Admits people believe that government is not serious in tackling corruption, flaunts RTI Act as a tool to ensure transparency.

Published: 16th May 2013 08:10 AM  |   Last Updated: 16th May 2013 08:10 AM   |  A+A-

Antony3PTI

With the UPA-II regime crawling from scam to scam, Defence Minister and Congress leader A K Antony on Wednesday admitted that the government’s image has taken a hit, though efforts to curb the corruption menace had been taken.

During an event organised by corruption watchdog Transparency International on defence procurement here, Antony said the public now perceived the Central government to be non-serious in eliminating corruption in the country.

“Corruption is a menace,” Antony said, adding, “Despite our (Centre’s) serious efforts, the general perception is that the government is not serious about eradicating corruption.”

“Our government is serious on this issue and this is illustrated by the Right to Information (RTI) Act,” he said, assuring people that a revolution of sorts will happen, because none of the government’s functions can be a secret if the tools provided under RTI are used effectively. “The RTI Act is still at a nascent stage and I am sure that in a few years, the walls of secrecy will crumble in all walks of life. No institution can protect misdeeds by secrecy because of RTI,” he said, exuding confidence.

Regarding corruption in his ministry, Antony told anti-graft activists: “Whenever we receive complaints, we do not throw them in the waste bin. Whenever anyone is found guilty, we take action after proper inquiry.”
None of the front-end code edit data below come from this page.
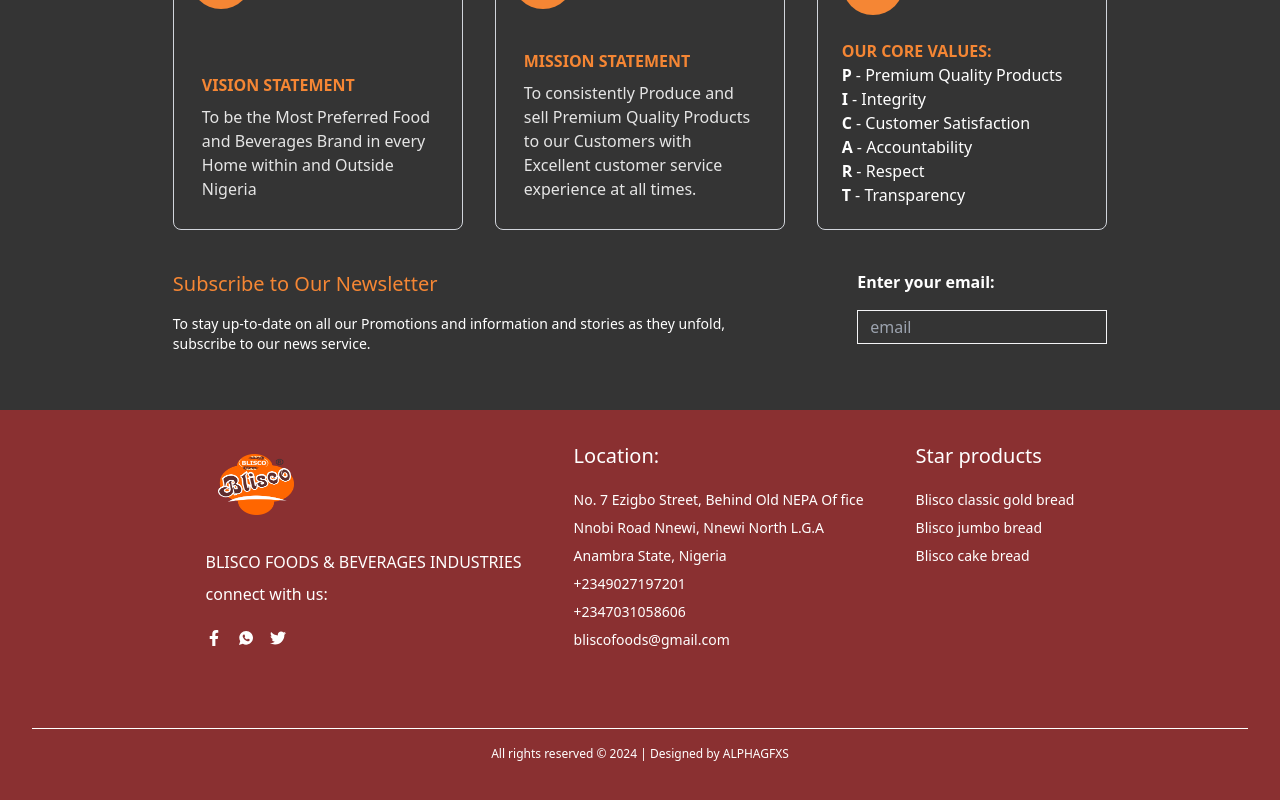
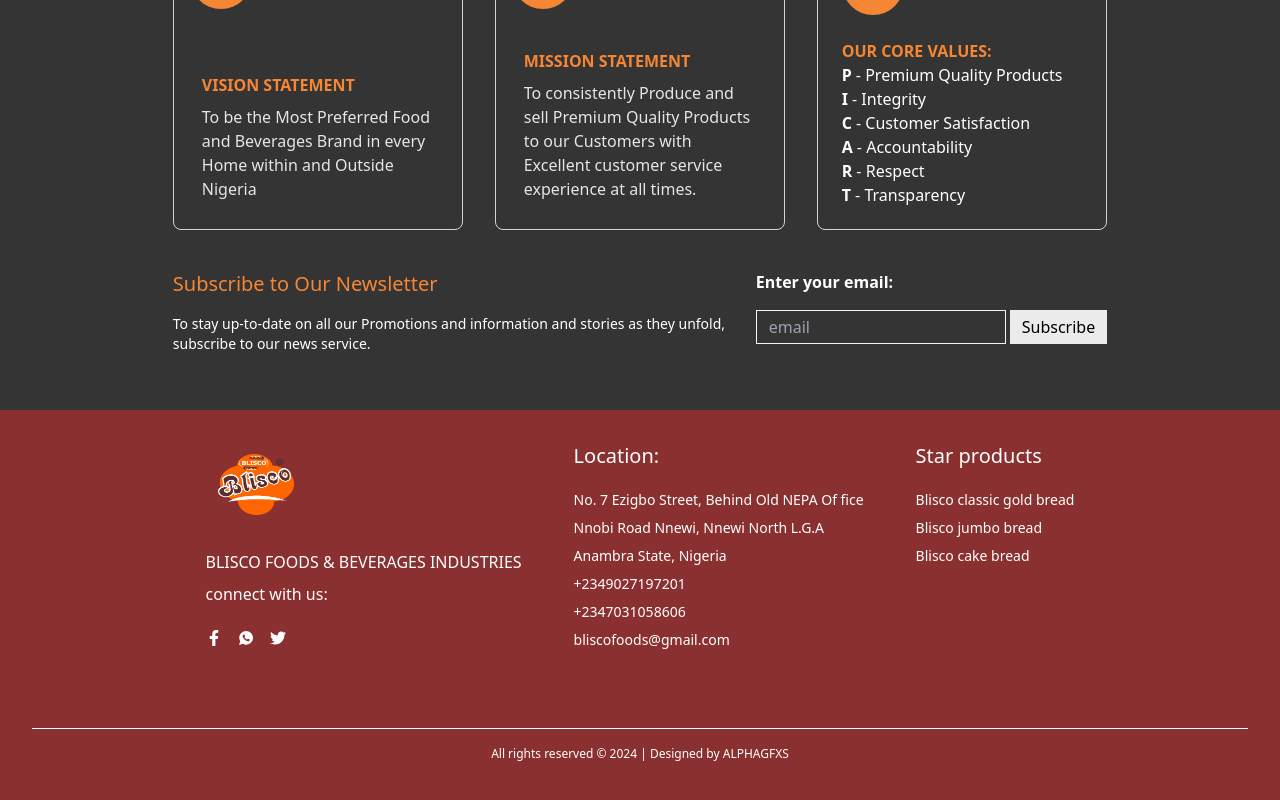
Before and after one commit to Stanley-enumahh/blisco, a React (Vite) app: page /about in a window 1280 px wide. Shown: the part 1530-2330 px from the top of the page. Built offline with nearby package versions, Linux system fonts and the light colour scheme; a web font is replaced by a local one.

Commit message:
products

```diff
--- a/src/components/Navbar.jsx
+++ b/src/components/Navbar.jsx
@@ -45,7 +45,7 @@
             </ul>
             <li
               onClick={toggleSidebar}
-              className="hover:bg-[#f58634] px-2 py-1 md:mt-0 mt-4 rounded-sm transition-all duration-150 hover:text-white md:text-black text-white text-lg md:text-sm"
+              className="hover:bg-[#f58634] px-2 py-1 md:mt-0 mt-4 rounded-sm transition-all duration-150 hover:text-white md:text-black text-white text-lg md:text-sm a"
             >
               <Link to="/">Home</Link>
             </li>
--- a/src/pages/Aboutpage.jsx
+++ b/src/pages/Aboutpage.jsx
@@ -201,6 +201,7 @@
       </div>
       <div className="flex flex-col gap-4 text-white">
         <p className="font-bold">Enter your email:</p>
+        <div className="flex flex-row gap-1">
           <input
             type="email"
             name=""
@@ -208,6 +209,10 @@
             placeholder="email"
             className=" outline-none px-3 py-1 bg-transparent border-gray-100 border w-[250px]"
           />
+          <button className=" py-1 px-3 bg-[#ebebeb] text-black">
+            Subscribe
+          </button>
+        </div>
       </div>
     </div>
   );
--- a/tailwind.config.js
+++ b/tailwind.config.js
@@ -14,5 +14,6 @@
       },
     },
   },
+
   plugins: [],
 };
```
Lines whose indentation alone changed are shown as unchanged.
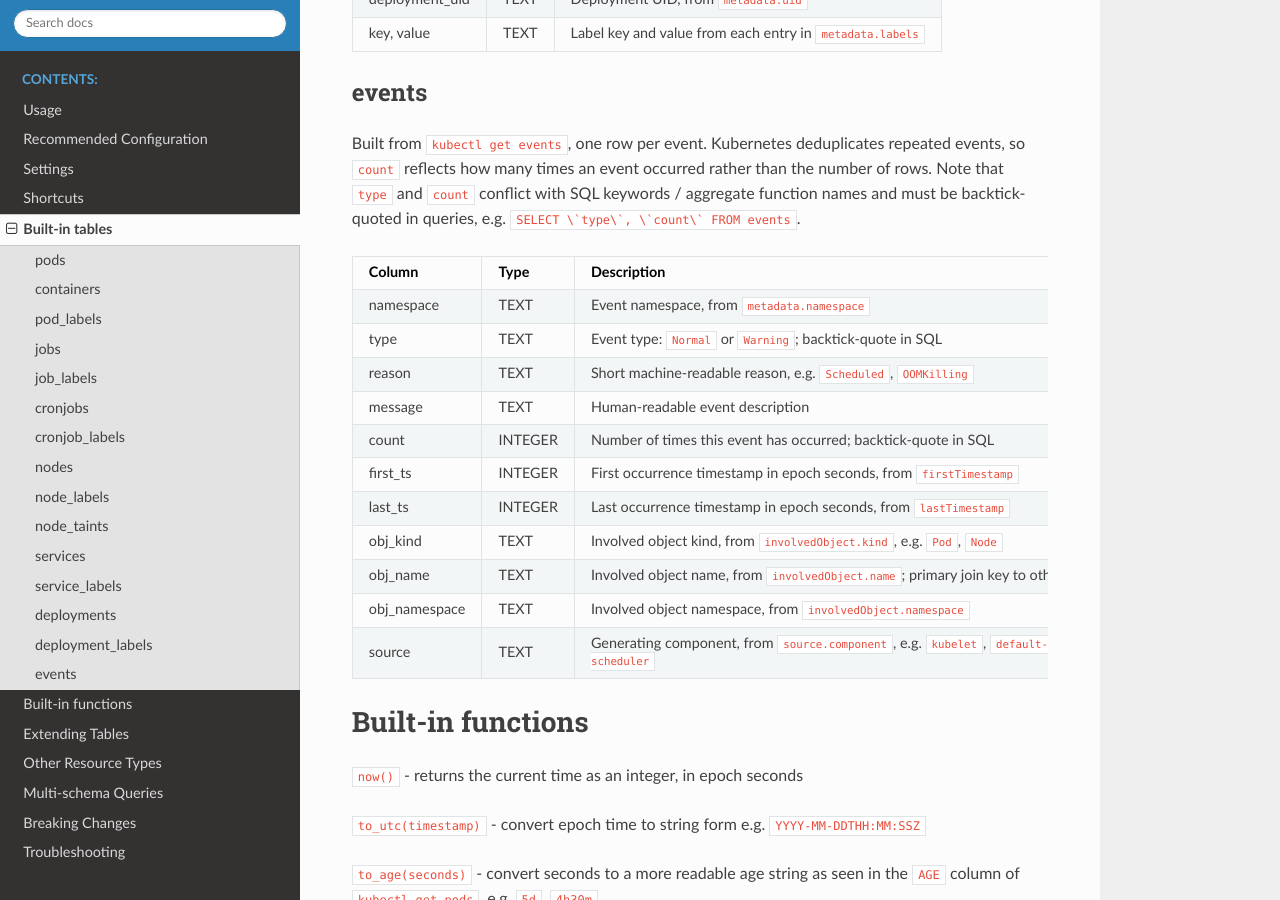
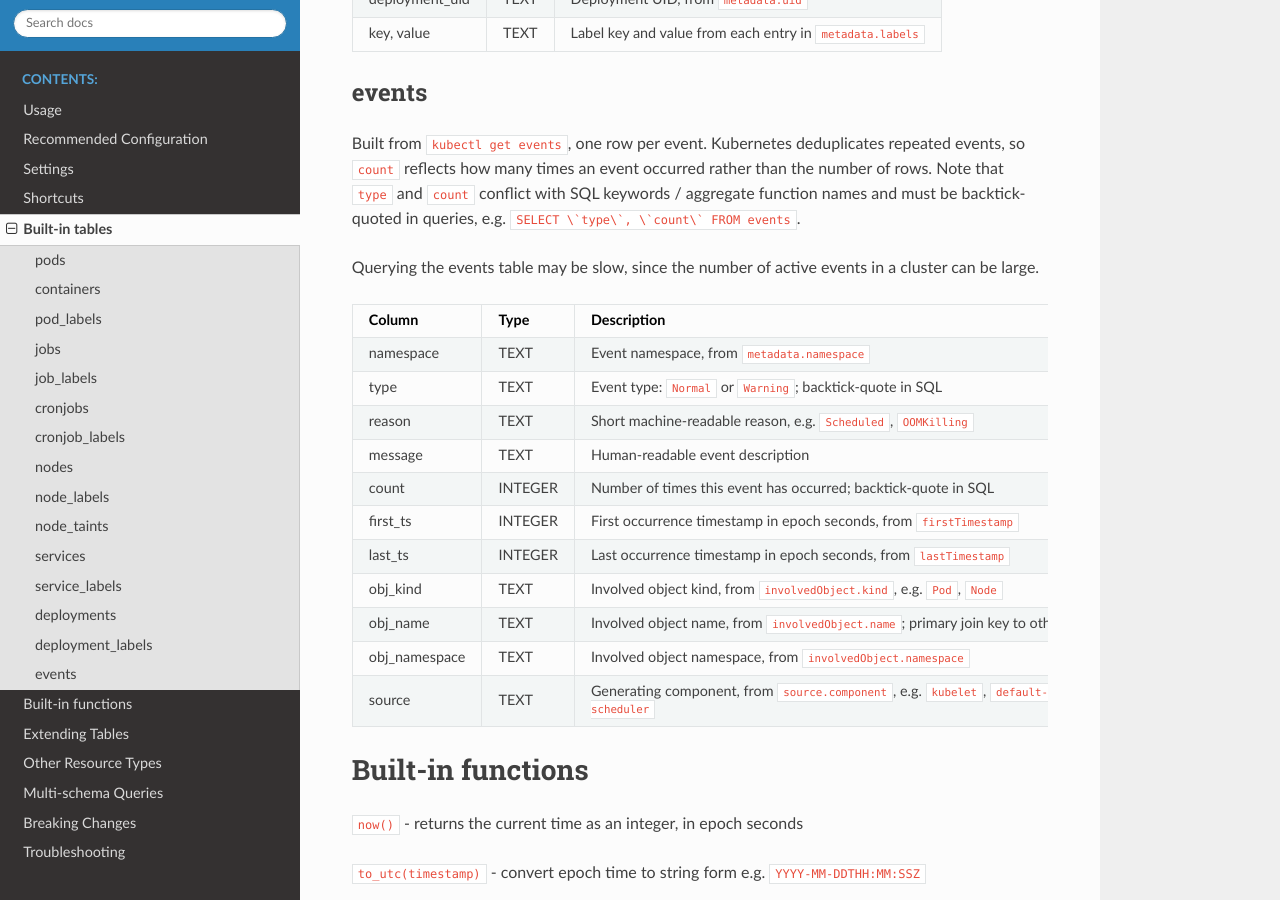
Before and after one commit to jonross/kugl, a Sphinx documentation site: the page built from docs/builtins.rst, in a window 1280 px wide and 900 px high, scrolled down 5253 px. Built offline with Sphinx 7.4.7 and the Read the Docs theme 3.1.0, drawn with Linux system fonts in a browser that asks for light colours.

Commit message:
Doc tweak

```diff
--- a/docs/builtins.rst
+++ b/docs/builtins.rst
@@ -352,6 +352,9 @@ than the number of rows. Note that ``type`` and ``count`` conflict with SQL
 keywords / aggregate function names and must be backtick-quoted in queries,
 e.g. ``SELECT \`type\`, \`count\` FROM events``.
 
+Querying the events table may be slow, since the number of active events
+in a cluster can be large.
+
 +---------------+---------+------------------------------------------------------------+
 | Column        | Type    | Description                                                |
 +===============+=========+============================================================+
```
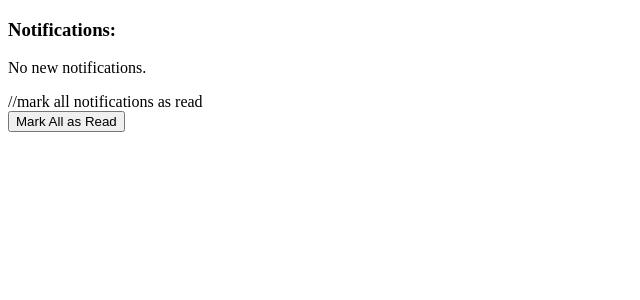
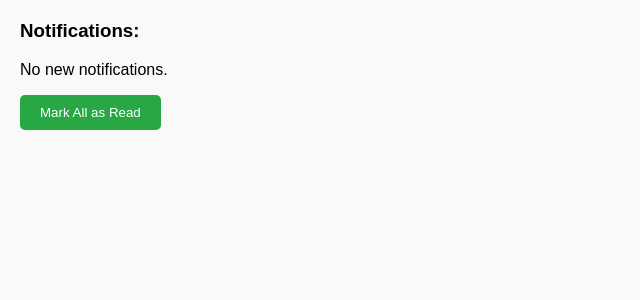
Before and after one commit to Batxl/Itcs333-project, a PHP site: page /Notifictions.php in a window 1280 px wide. Shown: the top 300 px of the page, without its empty margins (0-640 px from the left). Run offline with PHP 8.4, Linux system fonts and the light colour scheme; data that the repository does not hold is empty.

Commit message:
Update styling Notifictions.php

```diff
--- a/Notifictions.php
+++ b/Notifictions.php
@@ -1,5 +1,4 @@
 <?php
-
 include 'db_connection.php';
 
 // Fetch notifications
@@ -13,7 +12,7 @@ function fetchNotifications($conn, $user_id) {
     return $stmt->get_result();
 }
 
-
+// Mark notifications as read
 function markAsRead($conn, $user_id) {
     $sql = "UPDATE notifications SET status = 'read' WHERE user_id = ? AND status = 'unread'";
     $stmt = $conn->prepare($sql);
@@ -21,7 +20,7 @@ function markAsRead($conn, $user_id) {
     return $stmt->execute();
 }
 
-// Fetch and display notifications
+
 $example_user_id = 1;
 $notifications = fetchNotifications($conn, $example_user_id);
 
@@ -33,6 +32,39 @@ $notifications = fetchNotifications($conn, $example_user_id);
     <meta charset="UTF-8">
     <meta name="viewport" content="width=device-width, initial-scale=1.0">
     <title>Notifications</title>
+    <style>
+        body {
+            font-family: Arial, sans-serif;
+            background-color: #f9f9f9;
+            margin: 20px;
+        }
+        .notification {
+            background-color: #fff;
+            border: 1px solid #ddd;
+            padding: 15px;
+            margin-bottom: 10px;
+            border-radius: 5px;
+        }
+        .notification p {
+            margin: 0;
+            font-size: 16px;
+        }
+        .notification small {
+            font-size: 12px;
+            color: #666;
+        }
+        button {
+            padding: 10px 20px;
+            background-color: #28a745;
+            color: white;
+            border: none;
+            border-radius: 5px;
+            cursor: pointer;
+        }
+        button:hover {
+            background-color: #218838;
+        }
+    </style>
 </head>
 <body>
     <h3>Notifications:</h3>
@@ -47,13 +79,13 @@ $notifications = fetchNotifications($conn, $example_user_id);
         <p>No new notifications.</p>
     <?php endif; ?>
 
-    //mark all notifications as read
+
     <form method="post">
         <button type="submit" name="mark_read">Mark All as Read</button>
     </form>
 
     <?php
-    // Mark all notifications as read if the button is clicked
+    // Mark all notifications as read
     if (isset($_POST['mark_read'])) {
         if (markAsRead($conn, $example_user_id)) {
             echo "<p>All notifications marked as read.</p>";
```
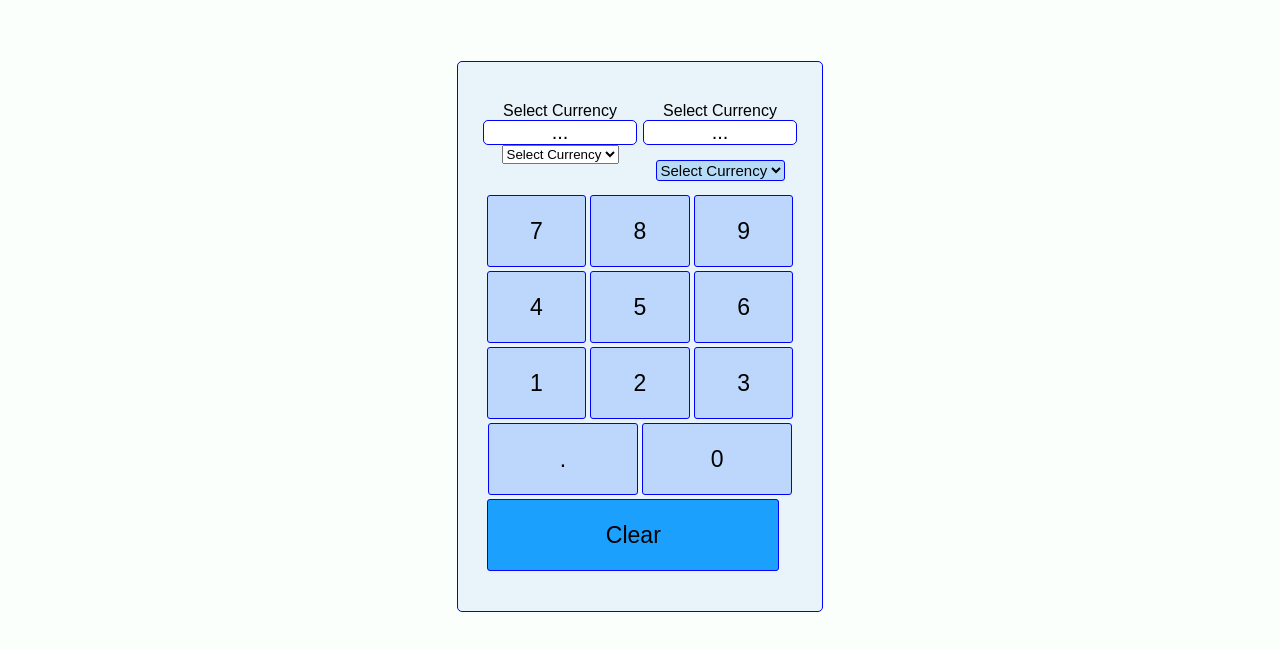
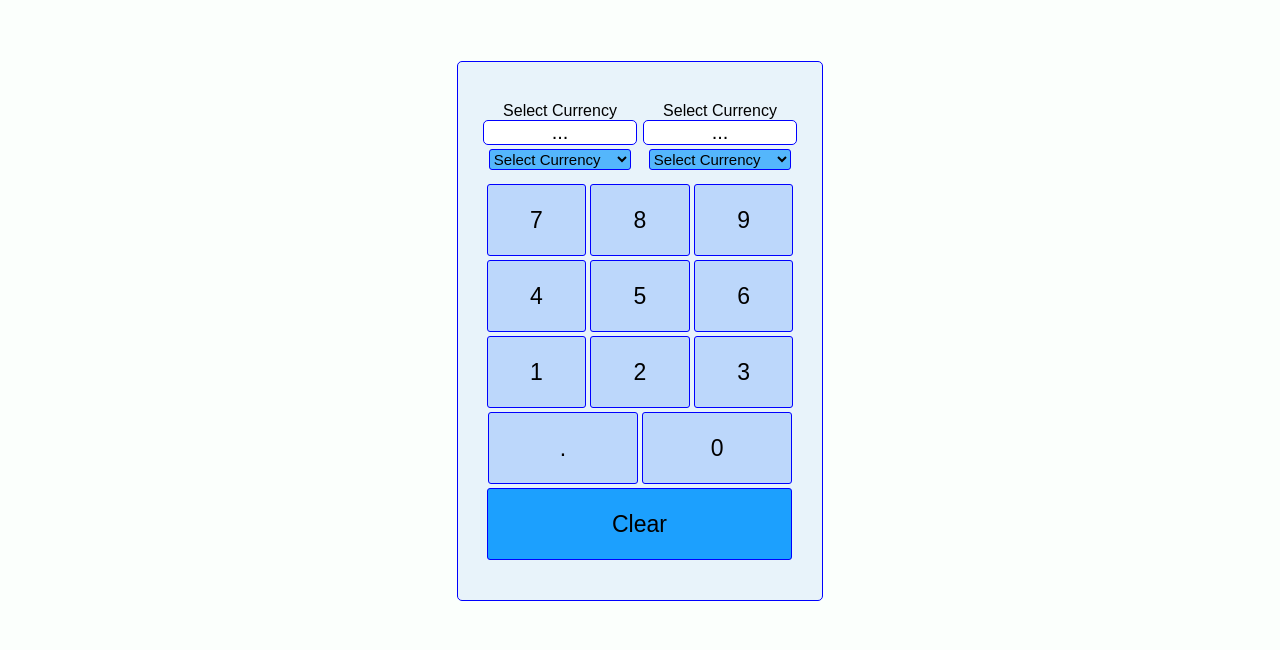
Before and after one commit to M-Saad-saif/currency-calculator, a plain HTML site: page index.html in a window 1280 px wide. Shown: the part 42-692 px from the top of the page. Drawn offline with Linux system fonts and the light colour scheme.

Commit message:
Update curr con.css

```diff
--- a/curr con.css
+++ b/curr con.css
@@ -32,6 +32,7 @@ body {
     width: 95%;
     border-radius: 5px;
     justify-self: anchor-center;
+    overflow: hidden;
 }
 
 .text-area-container {
@@ -67,7 +68,7 @@ body {
 }
 
 #convert-btn {
-    width: 95%;
+    width: 99%;
     margin-left: 1px;
     background-color: rgb(28, 160, 254);
     transition: transform 0.1s ease-in-out, background-color 0.1s ease-in-out;
@@ -90,24 +91,28 @@ body {
     width: 96%;
 }
 
-#currency-selection {
+#currency-selection,
+#currency-selection-self {
     background: #b6dcf8;
-    margin-top: 15px;
+    margin-top: 4px;
     font-size: 15px;
+    width: 89%;
+    background-color: #1ca0feb8;
     border: 1px solid blue;
     border-radius: 3px;
 
 }
 
-#currency-selection option {
+#currency-selection option,
+#currency-selection-self option {
     background-color: #b6dcf8;
     transition: tranforms 0.1s ease-in-out;
     border: 1px solid blue;
 
 }
 
-.heading{
-        background: blue;
+.heading {
+    background: blue;
     color: white;
     text-align: center;
     width: 98%;
```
Professing a ‘zero tolerance’ policy against graft, he said: “We can’t ignore any complaint. We don’t spare anyone who is guilty. Defence (ministry) is very open and that is why more complaints are coming in,” he said. Antony, who will soon emerge as the longest serving Defence Minister having been in office since October 2006, presided over the ministry when it was rocked by bribery allegations in the January 2010 deal for 12 VVIP helicopters bought from Italian firm Agusta-Westland for `3,546 crore.

At the event, Antony flaunted his ‘Mr Clean’ image, noting that, “We have banned middlemen and agents in defence deals to end corruption.”

Noting that defence procurement was always a cause for controversies, he said that was reason arms purchase contracts have inherent integrity pacts.

“There are vendors who are finding new tactics to get over the integrity pact and we have to further strengthen the pact to ensure there are no loopholes,” he said.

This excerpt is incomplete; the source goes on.